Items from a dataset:
=== Section Start ===

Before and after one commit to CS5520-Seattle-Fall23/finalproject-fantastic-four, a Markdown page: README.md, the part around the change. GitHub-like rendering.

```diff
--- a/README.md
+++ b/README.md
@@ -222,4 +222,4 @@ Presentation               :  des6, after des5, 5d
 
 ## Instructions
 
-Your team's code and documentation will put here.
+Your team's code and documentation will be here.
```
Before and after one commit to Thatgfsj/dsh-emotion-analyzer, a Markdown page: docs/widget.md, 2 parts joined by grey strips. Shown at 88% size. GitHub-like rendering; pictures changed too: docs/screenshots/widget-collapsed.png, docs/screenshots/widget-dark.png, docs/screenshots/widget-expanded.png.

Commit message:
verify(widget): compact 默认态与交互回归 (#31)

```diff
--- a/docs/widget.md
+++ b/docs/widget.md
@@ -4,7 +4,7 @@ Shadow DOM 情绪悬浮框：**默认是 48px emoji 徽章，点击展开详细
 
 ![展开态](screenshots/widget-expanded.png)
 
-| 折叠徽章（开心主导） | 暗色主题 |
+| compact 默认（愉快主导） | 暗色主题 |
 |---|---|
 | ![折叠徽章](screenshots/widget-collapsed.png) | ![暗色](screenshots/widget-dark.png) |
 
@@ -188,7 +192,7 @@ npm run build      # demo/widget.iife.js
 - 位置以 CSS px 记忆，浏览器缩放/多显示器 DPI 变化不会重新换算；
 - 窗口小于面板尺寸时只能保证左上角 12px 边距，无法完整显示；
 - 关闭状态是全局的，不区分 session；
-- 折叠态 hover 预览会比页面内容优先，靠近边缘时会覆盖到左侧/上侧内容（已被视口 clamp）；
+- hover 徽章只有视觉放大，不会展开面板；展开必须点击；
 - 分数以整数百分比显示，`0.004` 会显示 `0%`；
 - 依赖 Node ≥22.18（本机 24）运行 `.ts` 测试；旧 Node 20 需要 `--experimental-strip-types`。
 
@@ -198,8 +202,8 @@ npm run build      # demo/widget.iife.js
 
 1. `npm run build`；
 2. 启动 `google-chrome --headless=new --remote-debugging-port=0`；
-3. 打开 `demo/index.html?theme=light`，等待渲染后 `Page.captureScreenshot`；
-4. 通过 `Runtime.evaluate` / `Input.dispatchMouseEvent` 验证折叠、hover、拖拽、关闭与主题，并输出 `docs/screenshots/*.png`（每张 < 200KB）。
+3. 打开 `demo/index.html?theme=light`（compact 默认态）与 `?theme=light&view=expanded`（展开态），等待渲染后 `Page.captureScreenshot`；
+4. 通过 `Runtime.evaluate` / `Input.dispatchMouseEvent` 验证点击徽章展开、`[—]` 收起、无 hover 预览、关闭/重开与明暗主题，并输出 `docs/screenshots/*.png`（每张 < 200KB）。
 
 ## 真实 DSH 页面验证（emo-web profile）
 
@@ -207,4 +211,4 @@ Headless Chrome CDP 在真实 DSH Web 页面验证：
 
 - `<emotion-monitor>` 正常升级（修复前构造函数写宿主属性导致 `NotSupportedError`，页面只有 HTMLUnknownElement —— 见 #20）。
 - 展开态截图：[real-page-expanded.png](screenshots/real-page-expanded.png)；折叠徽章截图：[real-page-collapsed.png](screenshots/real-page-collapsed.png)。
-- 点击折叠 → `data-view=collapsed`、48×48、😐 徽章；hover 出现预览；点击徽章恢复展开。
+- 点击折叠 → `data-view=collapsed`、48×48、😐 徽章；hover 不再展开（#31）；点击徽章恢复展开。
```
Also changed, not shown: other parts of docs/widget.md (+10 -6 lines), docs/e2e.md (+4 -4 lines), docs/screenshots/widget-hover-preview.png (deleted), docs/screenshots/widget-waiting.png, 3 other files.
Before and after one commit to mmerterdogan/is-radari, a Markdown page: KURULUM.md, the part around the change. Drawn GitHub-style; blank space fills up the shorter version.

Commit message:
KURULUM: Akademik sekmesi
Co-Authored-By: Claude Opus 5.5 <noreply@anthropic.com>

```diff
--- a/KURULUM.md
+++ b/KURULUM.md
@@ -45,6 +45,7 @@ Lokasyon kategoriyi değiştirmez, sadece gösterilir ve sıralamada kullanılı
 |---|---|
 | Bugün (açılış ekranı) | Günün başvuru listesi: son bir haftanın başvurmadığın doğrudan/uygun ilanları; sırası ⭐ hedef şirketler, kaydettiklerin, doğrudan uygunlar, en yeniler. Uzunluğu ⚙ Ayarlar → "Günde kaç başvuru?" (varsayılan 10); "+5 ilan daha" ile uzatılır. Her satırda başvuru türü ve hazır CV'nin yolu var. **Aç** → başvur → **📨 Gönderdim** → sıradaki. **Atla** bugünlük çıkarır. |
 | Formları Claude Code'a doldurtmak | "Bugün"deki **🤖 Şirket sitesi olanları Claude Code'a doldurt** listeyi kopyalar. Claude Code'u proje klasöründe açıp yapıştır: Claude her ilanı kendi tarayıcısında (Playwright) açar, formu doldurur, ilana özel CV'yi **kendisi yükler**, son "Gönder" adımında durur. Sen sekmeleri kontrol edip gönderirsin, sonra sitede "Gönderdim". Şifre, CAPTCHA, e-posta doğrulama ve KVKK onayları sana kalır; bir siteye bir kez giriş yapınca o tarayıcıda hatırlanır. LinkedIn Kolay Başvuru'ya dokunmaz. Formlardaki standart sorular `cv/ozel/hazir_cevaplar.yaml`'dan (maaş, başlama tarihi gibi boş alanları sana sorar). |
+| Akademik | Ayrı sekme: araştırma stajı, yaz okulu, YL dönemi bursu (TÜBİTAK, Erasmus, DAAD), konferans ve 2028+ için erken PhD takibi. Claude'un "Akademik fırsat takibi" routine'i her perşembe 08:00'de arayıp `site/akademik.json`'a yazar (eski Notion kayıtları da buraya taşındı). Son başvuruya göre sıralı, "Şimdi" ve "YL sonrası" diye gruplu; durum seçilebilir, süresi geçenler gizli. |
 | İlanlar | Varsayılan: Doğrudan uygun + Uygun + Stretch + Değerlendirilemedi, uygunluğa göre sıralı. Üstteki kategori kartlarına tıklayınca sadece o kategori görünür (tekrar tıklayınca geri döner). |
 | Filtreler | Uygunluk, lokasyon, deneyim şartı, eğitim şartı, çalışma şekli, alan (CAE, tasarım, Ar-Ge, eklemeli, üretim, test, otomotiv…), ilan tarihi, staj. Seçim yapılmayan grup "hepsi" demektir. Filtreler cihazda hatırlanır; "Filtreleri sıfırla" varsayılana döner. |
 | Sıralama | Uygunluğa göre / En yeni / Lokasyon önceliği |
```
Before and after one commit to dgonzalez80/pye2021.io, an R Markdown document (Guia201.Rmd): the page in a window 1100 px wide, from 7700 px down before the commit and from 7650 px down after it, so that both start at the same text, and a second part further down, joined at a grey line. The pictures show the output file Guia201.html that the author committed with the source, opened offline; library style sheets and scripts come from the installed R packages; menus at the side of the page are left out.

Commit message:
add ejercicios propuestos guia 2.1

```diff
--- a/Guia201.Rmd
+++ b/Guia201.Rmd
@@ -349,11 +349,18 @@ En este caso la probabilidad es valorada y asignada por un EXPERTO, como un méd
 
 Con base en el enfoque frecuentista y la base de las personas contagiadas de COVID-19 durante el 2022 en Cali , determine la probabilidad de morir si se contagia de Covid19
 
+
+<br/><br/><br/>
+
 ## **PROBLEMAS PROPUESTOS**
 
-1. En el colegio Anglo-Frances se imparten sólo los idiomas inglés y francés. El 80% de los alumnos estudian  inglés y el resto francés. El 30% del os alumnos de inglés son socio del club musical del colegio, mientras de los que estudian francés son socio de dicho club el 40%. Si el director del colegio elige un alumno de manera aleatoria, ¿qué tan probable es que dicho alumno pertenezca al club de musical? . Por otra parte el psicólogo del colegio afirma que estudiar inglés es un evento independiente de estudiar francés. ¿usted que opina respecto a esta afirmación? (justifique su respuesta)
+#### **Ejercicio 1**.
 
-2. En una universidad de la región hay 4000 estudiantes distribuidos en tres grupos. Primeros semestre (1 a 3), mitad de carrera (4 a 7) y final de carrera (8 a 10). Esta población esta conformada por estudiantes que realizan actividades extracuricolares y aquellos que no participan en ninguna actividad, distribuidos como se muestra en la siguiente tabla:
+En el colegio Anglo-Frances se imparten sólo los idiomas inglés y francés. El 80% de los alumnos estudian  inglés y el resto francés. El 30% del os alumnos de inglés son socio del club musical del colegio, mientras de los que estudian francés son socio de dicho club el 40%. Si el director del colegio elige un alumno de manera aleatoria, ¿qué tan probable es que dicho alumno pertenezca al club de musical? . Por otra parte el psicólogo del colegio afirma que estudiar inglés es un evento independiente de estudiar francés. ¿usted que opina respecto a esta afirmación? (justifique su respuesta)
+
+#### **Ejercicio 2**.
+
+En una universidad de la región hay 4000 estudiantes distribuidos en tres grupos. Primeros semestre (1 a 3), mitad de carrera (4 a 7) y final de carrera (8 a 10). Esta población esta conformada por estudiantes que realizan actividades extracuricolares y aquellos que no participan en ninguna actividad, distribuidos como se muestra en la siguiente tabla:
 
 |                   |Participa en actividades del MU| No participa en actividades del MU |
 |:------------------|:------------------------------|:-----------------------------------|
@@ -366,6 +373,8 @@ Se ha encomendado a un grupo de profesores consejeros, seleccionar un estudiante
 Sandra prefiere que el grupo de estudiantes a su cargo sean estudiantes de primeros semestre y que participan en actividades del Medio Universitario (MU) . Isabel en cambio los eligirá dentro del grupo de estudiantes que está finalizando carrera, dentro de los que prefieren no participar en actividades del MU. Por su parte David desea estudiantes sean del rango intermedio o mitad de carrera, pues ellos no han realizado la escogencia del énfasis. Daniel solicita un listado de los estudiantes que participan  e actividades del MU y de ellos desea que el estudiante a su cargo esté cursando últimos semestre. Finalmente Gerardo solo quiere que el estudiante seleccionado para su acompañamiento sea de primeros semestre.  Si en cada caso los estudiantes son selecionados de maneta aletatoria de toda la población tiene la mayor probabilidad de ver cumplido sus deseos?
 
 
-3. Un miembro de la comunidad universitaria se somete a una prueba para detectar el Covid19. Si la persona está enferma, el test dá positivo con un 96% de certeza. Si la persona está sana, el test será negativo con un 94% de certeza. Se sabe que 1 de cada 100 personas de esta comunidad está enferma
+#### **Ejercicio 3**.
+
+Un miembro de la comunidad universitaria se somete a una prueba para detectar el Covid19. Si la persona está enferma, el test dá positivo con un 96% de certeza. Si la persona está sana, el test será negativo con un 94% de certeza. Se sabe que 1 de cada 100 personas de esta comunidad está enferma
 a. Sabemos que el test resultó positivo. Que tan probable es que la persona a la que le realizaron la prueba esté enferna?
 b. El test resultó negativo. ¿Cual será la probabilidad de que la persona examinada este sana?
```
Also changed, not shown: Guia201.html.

=== Section End ===

Where a line of the entries contains the word "inglés", copy that line.

-1. En el colegio Anglo-Frances se imparten sólo los idiomas inglés y francés. El 80% de los alumnos estudian  inglés y el resto francés. El 30% del os alumnos de inglés son socio del club musical del colegio, mientras de los que estudian francés son socio de dicho club el 40%. Si el director del colegio elige un alumno de manera aleatoria, ¿qué tan probable es que dicho alumno pertenezca al club de musical? . Por otra parte el psicólogo del colegio afirma que estudiar inglés es un evento independiente de estudiar francés. ¿usted que opina respecto a esta afirmación? (justifique su respuesta)
+En el colegio Anglo-Frances se imparten sólo los idiomas inglés y francés. El 80% de los alumnos estudian  inglés y el resto francés. El 30% del os alumnos de inglés son socio del club musical del colegio, mientras de los que estudian francés son socio de dicho club el 40%. Si el director del colegio elige un alumno de manera aleatoria, ¿qué tan probable es que dicho alumno pertenezca al club de musical? . Por otra parte el psicólogo del colegio afirma que estudiar inglés es un evento independiente de estudiar francés. ¿usted que opina respecto a esta afirmación? (justifique su respuesta)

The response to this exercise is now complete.